Diaspora tourism is often considered a form of ‘homecoming,’ but for the children of immigrants who are born in the new country, the question remains as to whether they perceive their parents’ homeland as ‘home’ or destination. Moreover, advancements in transportation and communication technologies allow contemporary immigrants to maintain transnational ties to their homeland, which in turn may affect the nature of diaspora tourism. The purpose of this study is to understand the lived experience of second-generation immigrants when they travel to their ancestral homeland, and explore the extent to which second-generation transnationalism shapes their diaspora tourism experiences. Using a phenomenological approach, 26 second-generation Chinese-Americans who had the experience of traveling in China were interviewed. Four themes were identified from semi-structured interviews: language and appearance, search for authenticity, family history, and sense of ‘home.’ Proficiency in their parental language was found to be a main cause of negative experiences, yet occasionally a source of pride and attachment. Their search for authentic experiences was not unlike other tourists, while familial obligations sometimes limited their experience. Traveling back to the homeland not only allowed them to understand their parents and family history, but also reflect upon their life through experiencing contemporary China. Finally, as the transnational attachment of second-generation immigrants was not rooted in a specific locale, they could feel connected to the homeland without actually visiting their family's place of origin. Findings contribute to transnationalism and diaspora tourism literature by comparing first- and second-generation immigrants and identifying the difference between contemporary transmigrants and classic diaspora groups with regard to their diaspora tourism experience.
- Chinese diaspora
- Diaspora tourism

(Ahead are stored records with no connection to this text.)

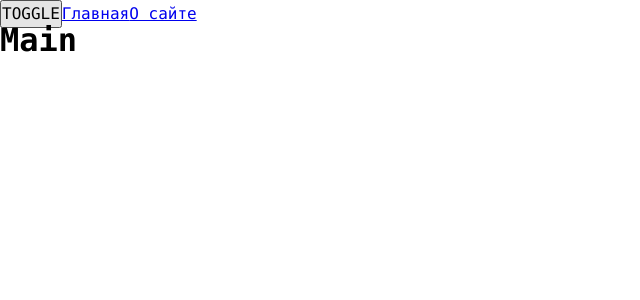
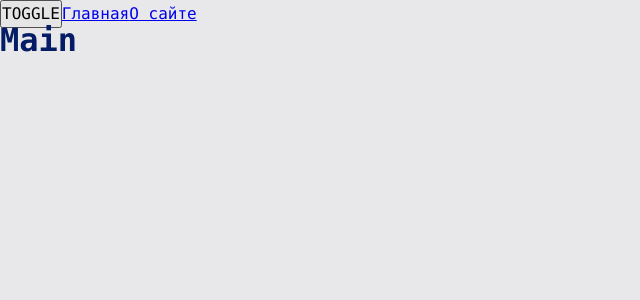
Before and after one commit to MaxAndreev27/react-advanced-ulbi, a React app: page / in a window 1280 px wide. Shown: the top 300 px of the page, without its empty margins (0-640 px from the left). Built offline with nearby package versions, Linux system fonts and the light colour scheme.

Commit message:
Theme toggle fix

```diff
--- a/src/App.tsx
+++ b/src/App.tsx
@@ -1,12 +1,20 @@
-import React, {Suspense} from 'react';
+import React, {Suspense, useContext} from 'react';
 import {Link, Route, Routes} from 'react-router-dom';
 import './styles/index.scss';
-import {useTheme} from "./theme/useTheme";
 import {AboutAsync} from "./pages/about/About.async";
 import {MainAsync} from "./pages/main/Main.async";
+import {Theme, ThemeContext} from "./theme/ThemeContext";
 
 const App = () => {
-    const {theme, toggleTheme} = useTheme();
+    //const {theme, toggleTheme} = useTheme();
+
+    const {theme, setTheme} = useContext(ThemeContext);
+
+    // const [theme, setTheme] = useState('light');
+    //
+    const toggleTheme = () => {
+        setTheme(theme === Theme.DARK ? Theme.LIGHT : Theme.DARK);
+    }
 
     return (
         <div className={`app ${theme}`}>
--- a/src/index.tsx
+++ b/src/index.tsx
@@ -1,11 +1,14 @@
 import { createRoot } from 'react-dom/client';
 import App from "./App";
 import {BrowserRouter} from "react-router-dom";
+import ThemeProvider from "./theme/ThemeProvider";
 
 const domNode = document.getElementById('root');
 const root = createRoot(domNode);
 root.render(
     <BrowserRouter>
-        <App />
+        <ThemeProvider>
+            <App />
+        </ThemeProvider>
     </BrowserRouter>
 );
```
Also changed, not shown: src/styles/reset.scss (+5 -5 lines).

- place attachment
- second-generation immigrants
ASJC Scopus subject areas
- Geography, Planning and Development
- Tourism, Leisure and Hospitality Management